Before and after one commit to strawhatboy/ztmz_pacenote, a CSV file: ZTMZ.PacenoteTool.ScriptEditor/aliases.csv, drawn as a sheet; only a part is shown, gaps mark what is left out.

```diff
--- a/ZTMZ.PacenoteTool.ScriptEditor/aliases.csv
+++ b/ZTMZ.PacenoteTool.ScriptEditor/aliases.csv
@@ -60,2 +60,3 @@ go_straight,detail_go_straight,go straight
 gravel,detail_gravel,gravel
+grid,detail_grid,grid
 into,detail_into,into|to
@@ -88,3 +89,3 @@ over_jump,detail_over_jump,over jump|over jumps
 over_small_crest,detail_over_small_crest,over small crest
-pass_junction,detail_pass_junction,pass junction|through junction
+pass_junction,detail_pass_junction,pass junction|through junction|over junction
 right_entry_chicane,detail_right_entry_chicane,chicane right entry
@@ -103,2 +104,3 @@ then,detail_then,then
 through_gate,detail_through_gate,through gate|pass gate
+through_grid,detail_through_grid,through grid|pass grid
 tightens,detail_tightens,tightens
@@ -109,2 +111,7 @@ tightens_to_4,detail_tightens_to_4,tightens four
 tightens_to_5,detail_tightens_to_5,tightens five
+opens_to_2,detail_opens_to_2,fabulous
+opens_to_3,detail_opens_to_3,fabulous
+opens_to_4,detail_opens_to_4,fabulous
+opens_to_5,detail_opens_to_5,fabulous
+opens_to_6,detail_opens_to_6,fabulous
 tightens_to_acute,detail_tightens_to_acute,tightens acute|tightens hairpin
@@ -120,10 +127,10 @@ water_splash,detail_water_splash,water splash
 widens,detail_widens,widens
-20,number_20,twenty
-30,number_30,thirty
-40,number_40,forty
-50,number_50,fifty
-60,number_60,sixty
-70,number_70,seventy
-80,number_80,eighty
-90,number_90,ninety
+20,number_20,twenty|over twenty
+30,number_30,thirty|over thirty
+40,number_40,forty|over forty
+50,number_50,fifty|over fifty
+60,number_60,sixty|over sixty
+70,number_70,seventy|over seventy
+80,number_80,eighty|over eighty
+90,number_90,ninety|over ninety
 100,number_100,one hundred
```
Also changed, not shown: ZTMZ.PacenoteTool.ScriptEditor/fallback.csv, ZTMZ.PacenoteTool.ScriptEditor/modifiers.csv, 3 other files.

++++++++++

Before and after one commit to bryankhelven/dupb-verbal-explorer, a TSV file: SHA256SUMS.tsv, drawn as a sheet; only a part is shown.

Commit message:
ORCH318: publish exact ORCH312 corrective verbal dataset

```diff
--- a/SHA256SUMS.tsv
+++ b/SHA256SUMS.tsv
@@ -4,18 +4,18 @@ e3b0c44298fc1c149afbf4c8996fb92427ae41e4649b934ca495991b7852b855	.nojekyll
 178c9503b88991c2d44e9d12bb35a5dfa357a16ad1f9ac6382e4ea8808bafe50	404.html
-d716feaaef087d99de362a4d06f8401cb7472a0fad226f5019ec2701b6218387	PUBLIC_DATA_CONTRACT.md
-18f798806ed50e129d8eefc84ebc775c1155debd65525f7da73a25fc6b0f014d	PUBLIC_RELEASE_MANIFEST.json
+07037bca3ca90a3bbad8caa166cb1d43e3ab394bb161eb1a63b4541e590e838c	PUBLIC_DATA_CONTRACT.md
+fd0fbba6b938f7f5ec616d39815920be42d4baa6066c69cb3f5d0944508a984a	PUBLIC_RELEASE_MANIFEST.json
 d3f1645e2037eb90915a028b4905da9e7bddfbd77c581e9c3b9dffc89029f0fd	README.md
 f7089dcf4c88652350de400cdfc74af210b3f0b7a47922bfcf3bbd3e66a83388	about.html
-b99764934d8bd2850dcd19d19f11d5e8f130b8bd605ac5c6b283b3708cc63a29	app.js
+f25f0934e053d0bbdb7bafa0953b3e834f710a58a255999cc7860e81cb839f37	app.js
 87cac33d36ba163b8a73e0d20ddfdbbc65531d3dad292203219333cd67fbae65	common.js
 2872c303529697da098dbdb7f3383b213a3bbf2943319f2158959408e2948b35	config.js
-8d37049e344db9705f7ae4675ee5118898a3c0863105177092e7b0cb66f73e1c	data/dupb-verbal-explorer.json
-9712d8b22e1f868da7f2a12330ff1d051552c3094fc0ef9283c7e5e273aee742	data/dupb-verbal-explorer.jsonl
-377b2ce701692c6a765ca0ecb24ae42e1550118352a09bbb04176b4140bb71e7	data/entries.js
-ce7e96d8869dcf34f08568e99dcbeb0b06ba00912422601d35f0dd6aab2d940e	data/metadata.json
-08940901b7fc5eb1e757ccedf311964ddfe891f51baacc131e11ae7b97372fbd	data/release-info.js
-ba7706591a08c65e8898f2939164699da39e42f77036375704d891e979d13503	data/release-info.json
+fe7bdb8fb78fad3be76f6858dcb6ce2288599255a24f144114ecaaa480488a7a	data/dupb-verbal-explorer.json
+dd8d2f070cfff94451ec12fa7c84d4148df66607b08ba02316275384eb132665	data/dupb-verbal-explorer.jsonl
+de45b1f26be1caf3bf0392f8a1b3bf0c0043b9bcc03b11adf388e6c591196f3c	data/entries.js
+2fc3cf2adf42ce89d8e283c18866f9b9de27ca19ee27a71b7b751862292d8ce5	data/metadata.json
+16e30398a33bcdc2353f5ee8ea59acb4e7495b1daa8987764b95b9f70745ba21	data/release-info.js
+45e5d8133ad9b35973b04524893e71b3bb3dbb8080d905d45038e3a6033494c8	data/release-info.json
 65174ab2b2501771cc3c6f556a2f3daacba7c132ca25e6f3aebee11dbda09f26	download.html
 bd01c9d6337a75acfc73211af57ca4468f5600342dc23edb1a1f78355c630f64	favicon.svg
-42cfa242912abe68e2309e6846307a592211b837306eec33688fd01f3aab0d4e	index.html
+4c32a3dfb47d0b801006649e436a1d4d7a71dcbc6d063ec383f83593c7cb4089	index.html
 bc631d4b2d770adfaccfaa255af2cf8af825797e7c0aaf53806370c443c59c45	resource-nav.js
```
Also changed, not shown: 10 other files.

++++++++++

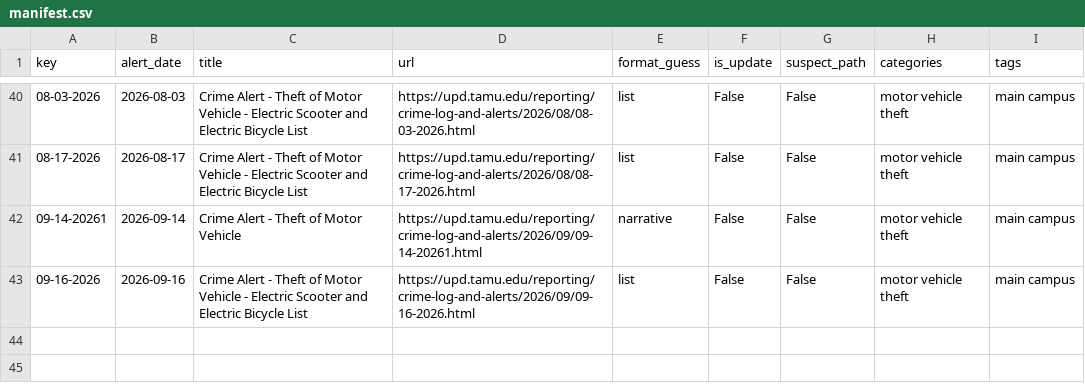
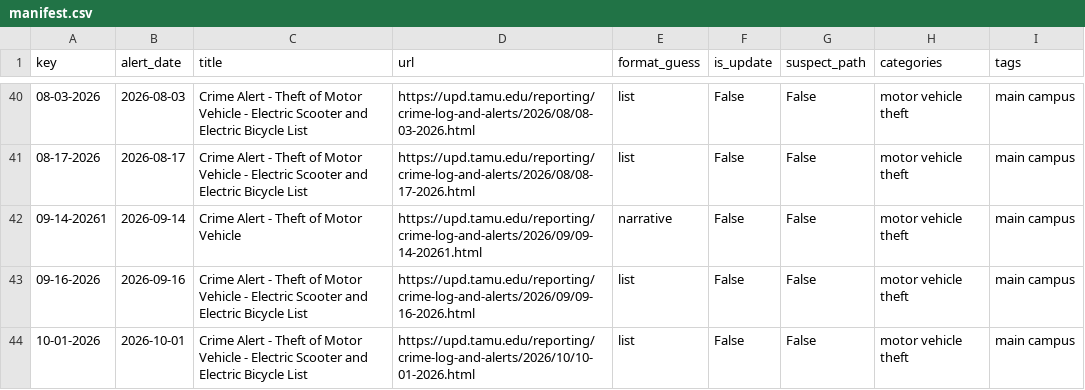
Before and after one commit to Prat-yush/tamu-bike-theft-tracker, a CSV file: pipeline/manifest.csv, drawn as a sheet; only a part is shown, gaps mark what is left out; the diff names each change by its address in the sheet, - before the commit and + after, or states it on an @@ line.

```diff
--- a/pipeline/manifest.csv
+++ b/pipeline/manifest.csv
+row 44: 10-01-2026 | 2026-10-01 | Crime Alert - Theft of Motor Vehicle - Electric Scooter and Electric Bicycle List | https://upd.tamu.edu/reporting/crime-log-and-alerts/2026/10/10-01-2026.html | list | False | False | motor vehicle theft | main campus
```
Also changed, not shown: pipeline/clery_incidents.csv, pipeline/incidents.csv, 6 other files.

++++++++++

— Exercise objective —
Collect, from the material above, every line containing the word "tightens".

— Your solution —
 tightens,detail_tightens,tightens
@@ -109,2 +111,7 @@ tightens_to_4,detail_tightens_to_4,tightens four
 tightens_to_5,detail_tightens_to_5,tightens five
 tightens_to_acute,detail_tightens_to_acute,tightens acute|tightens hairpin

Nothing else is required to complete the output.